#### Supplied material:
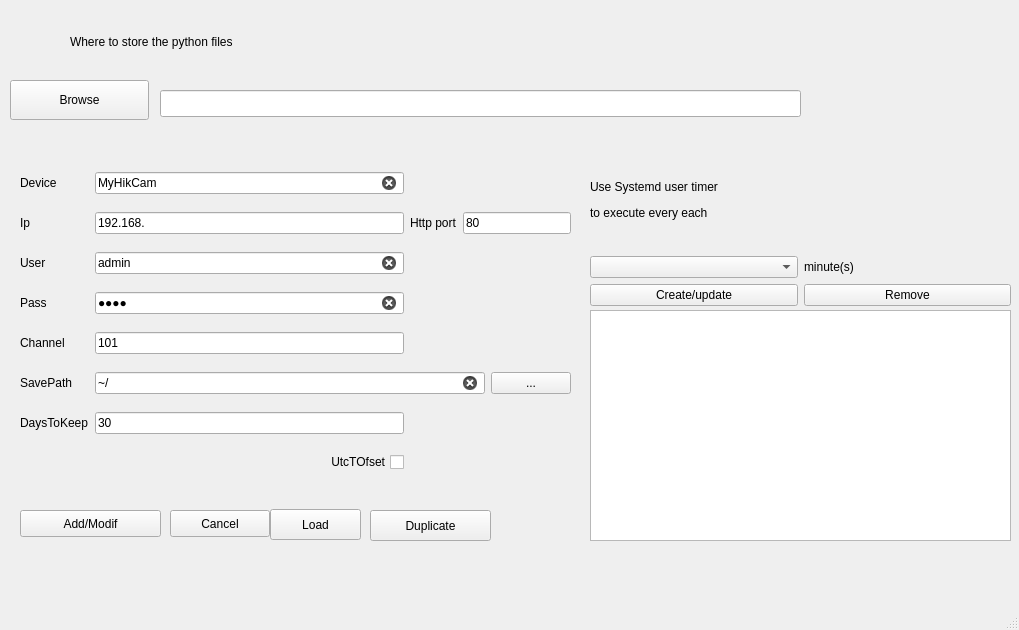
Qt form wizard.ui (surfzoid/HNEWizard) before a commit.
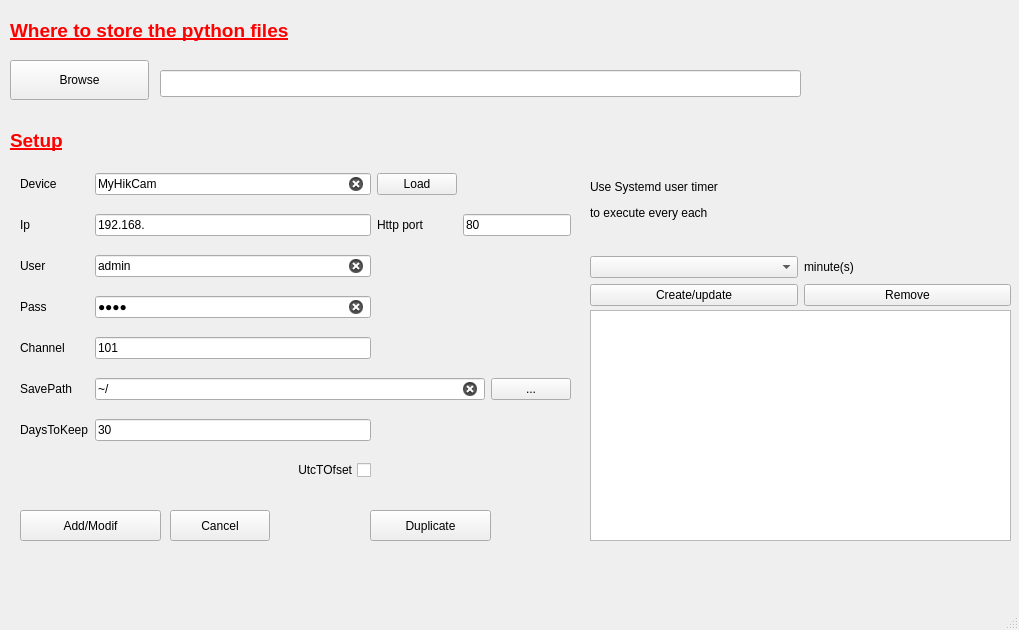
The same form after that commit. Icons and pictures are not drawn.

```diff
--- a/wizard.ui
+++ b/wizard.ui
@@ -24,24 +24,24 @@
    <widget class="QLabel" name="label">
     <property name="geometry">
      <rect>
-      <x>70</x>
-      <y>30</y>
-      <width>351</width>
-      <height>24</height>
+      <x>10</x>
+      <y>10</y>
+      <width>791</width>
+      <height>41</height>
      </rect>
     </property>
     <property name="locale">
      <locale language="English" country="UnitedKingdom"/>
     </property>
     <property name="text">
-     <string>Where to store the python files</string>
+     <string>&lt;html&gt;&lt;head/&gt;&lt;body&gt;&lt;p&gt;&lt;span style=&quot; font-size:14pt; font-weight:600; text-decoration: underline; color:#ff0000;&quot;&gt;Where to store the python files&lt;/span&gt;&lt;/p&gt;&lt;/body&gt;&lt;/html&gt;</string>
     </property>
    </widget>
    <widget class="QPushButton" name="BtnPath">
     <property name="geometry">
      <rect>
       <x>10</x>
-      <y>80</y>
+      <y>60</y>
       <width>139</width>
       <height>40</height>
      </rect>
@@ -57,7 +57,7 @@
     <property name="geometry">
      <rect>
       <x>160</x>
-      <y>90</y>
+      <y>70</y>
       <width>641</width>
       <height>27</height>
      </rect>
@@ -75,7 +75,7 @@
       <x>20</x>
       <y>510</y>
       <width>141</width>
-      <height>27</height>
+      <height>31</height>
      </rect>
     </property>
     <property name="toolTip">
@@ -94,7 +94,7 @@
       <x>170</x>
       <y>510</y>
       <width>100</width>
-      <height>27</height>
+      <height>31</height>
      </rect>
     </property>
     <property name="toolTip">
@@ -107,29 +107,13 @@
      <string>Cancel</string>
     </property>
    </widget>
-   <widget class="QPushButton" name="BtnLoad">
-    <property name="geometry">
-     <rect>
-      <x>270</x>
-      <y>509</y>
-      <width>91</width>
-      <height>31</height>
-     </rect>
-    </property>
-    <property name="locale">
-     <locale language="English" country="UnitedKingdom"/>
-    </property>
-    <property name="text">
-     <string>Load</string>
-    </property>
-   </widget>
    <widget class="QWidget" name="layoutWidget">
     <property name="geometry">
      <rect>
       <x>20</x>
       <y>160</y>
       <width>551</width>
-      <height>330</height>
+      <height>334</height>
      </rect>
     </property>
     <property name="locale">
@@ -361,6 +345,16 @@
        </property>
       </widget>
      </item>
+     <item row="0" column="2">
+      <widget class="QPushButton" name="BtnLoad">
+       <property name="locale">
+        <locale language="English" country="UnitedKingdom"/>
+       </property>
+       <property name="text">
+        <string>Load</string>
+       </property>
+      </widget>
+     </item>
     </layout>
    </widget>
    <widget class="QWidget" name="layoutWidget">
@@ -469,6 +463,22 @@
      <enum>QTextEdit::NoWrap</enum>
     </property>
    </widget>
+   <widget class="QLabel" name="label_12">
+    <property name="geometry">
+     <rect>
+      <x>10</x>
+      <y>120</y>
+      <width>791</width>
+      <height>41</height>
+     </rect>
+    </property>
+    <property name="locale">
+     <locale language="English" country="UnitedKingdom"/>
+    </property>
+    <property name="text">
+     <string>&lt;html&gt;&lt;head/&gt;&lt;body&gt;&lt;p&gt;&lt;span style=&quot; font-size:14pt; font-weight:600; text-decoration: underline; color:#ff0000;&quot;&gt;Setup&lt;/span&gt;&lt;/p&gt;&lt;/body&gt;&lt;/html&gt;</string>
+    </property>
+   </widget>
   </widget>
   <widget class="QMenuBar" name="menubar">
    <property name="geometry">
```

#### Problem statement:
Pictures stay out; reproduce every line of the records exactly.

#### Result:
Qt form wizard.ui (surfzoid/HNEWizard) before a commit.
The same form after that commit. Icons and pictures are not drawn.

```diff
--- a/wizard.ui
+++ b/wizard.ui
@@ -24,24 +24,24 @@
    <widget class="QLabel" name="label">
     <property name="geometry">
      <rect>
-      <x>70</x>
-      <y>30</y>
-      <width>351</width>
-      <height>24</height>
+      <x>10</x>
+      <y>10</y>
+      <width>791</width>
+      <height>41</height>
      </rect>
     </property>
     <property name="locale">
      <locale language="English" country="UnitedKingdom"/>
     </property>
     <property name="text">
-     <string>Where to store the python files</string>
+     <string>&lt;html&gt;&lt;head/&gt;&lt;body&gt;&lt;p&gt;&lt;span style=&quot; font-size:14pt; font-weight:600; text-decoration: underline; color:#ff0000;&quot;&gt;Where to store the python files&lt;/span&gt;&lt;/p&gt;&lt;/body&gt;&lt;/html&gt;</string>
     </property>
    </widget>
    <widget class="QPushButton" name="BtnPath">
     <property name="geometry">
      <rect>
       <x>10</x>
-      <y>80</y>
+      <y>60</y>
       <width>139</width>
       <height>40</height>
      </rect>
@@ -57,7 +57,7 @@
     <property name="geometry">
      <rect>
       <x>160</x>
-      <y>90</y>
+      <y>70</y>
       <width>641</width>
       <height>27</height>
      </rect>
@@ -75,7 +75,7 @@
       <x>20</x>
       <y>510</y>
       <width>141</width>
-      <height>27</height>
+      <height>31</height>
      </rect>
     </property>
     <property name="toolTip">
@@ -94,7 +94,7 @@
       <x>170</x>
       <y>510</y>
       <width>100</width>
-      <height>27</height>
+      <height>31</height>
      </rect>
     </property>
     <property name="toolTip">
@@ -107,29 +107,13 @@
      <string>Cancel</string>
     </property>
    </widget>
-   <widget class="QPushButton" name="BtnLoad">
-    <property name="geometry">
-     <rect>
-      <x>270</x>
-      <y>509</y>
-      <width>91</width>
-      <height>31</height>
-     </rect>
-    </property>
-    <property name="locale">
-     <locale language="English" country="UnitedKingdom"/>
-    </property>
-    <property name="text">
-     <string>Load</string>
-    </property>
-   </widget>
    <widget class="QWidget" name="layoutWidget">
     <property name="geometry">
      <rect>
       <x>20</x>
       <y>160</y>
       <width>551</width>
-      <height>330</height>
+      <height>334</height>
      </rect>
     </property>
     <property name="locale">
@@ -361,6 +345,16 @@
        </property>
       </widget>
      </item>
+     <item row="0" column="2">
+      <widget class="QPushButton" name="BtnLoad">
+       <property name="locale">
+        <locale language="English" country="UnitedKingdom"/>
+       </property>
+       <property name="text">
+        <string>Load</string>
+       </property>
+      </widget>
+     </item>
     </layout>
    </widget>
    <widget class="QWidget" name="layoutWidget">
@@ -469,6 +463,22 @@
      <enum>QTextEdit::NoWrap</enum>
     </property>
    </widget>
+   <widget class="QLabel" name="label_12">
+    <property name="geometry">
+     <rect>
+      <x>10</x>
+      <y>120</y>
+      <width>791</width>
+      <height>41</height>
+     </rect>
+    </property>
+    <property name="locale">
+     <locale language="English" country="UnitedKingdom"/>
+    </property>
+    <property name="text">
+     <string>&lt;html&gt;&lt;head/&gt;&lt;body&gt;&lt;p&gt;&lt;span style=&quot; font-size:14pt; font-weight:600; text-decoration: underline; color:#ff0000;&quot;&gt;Setup&lt;/span&gt;&lt;/p&gt;&lt;/body&gt;&lt;/html&gt;</string>
+    </property>
+   </widget>
   </widget>
   <widget class="QMenuBar" name="menubar">
    <property name="geometry">
```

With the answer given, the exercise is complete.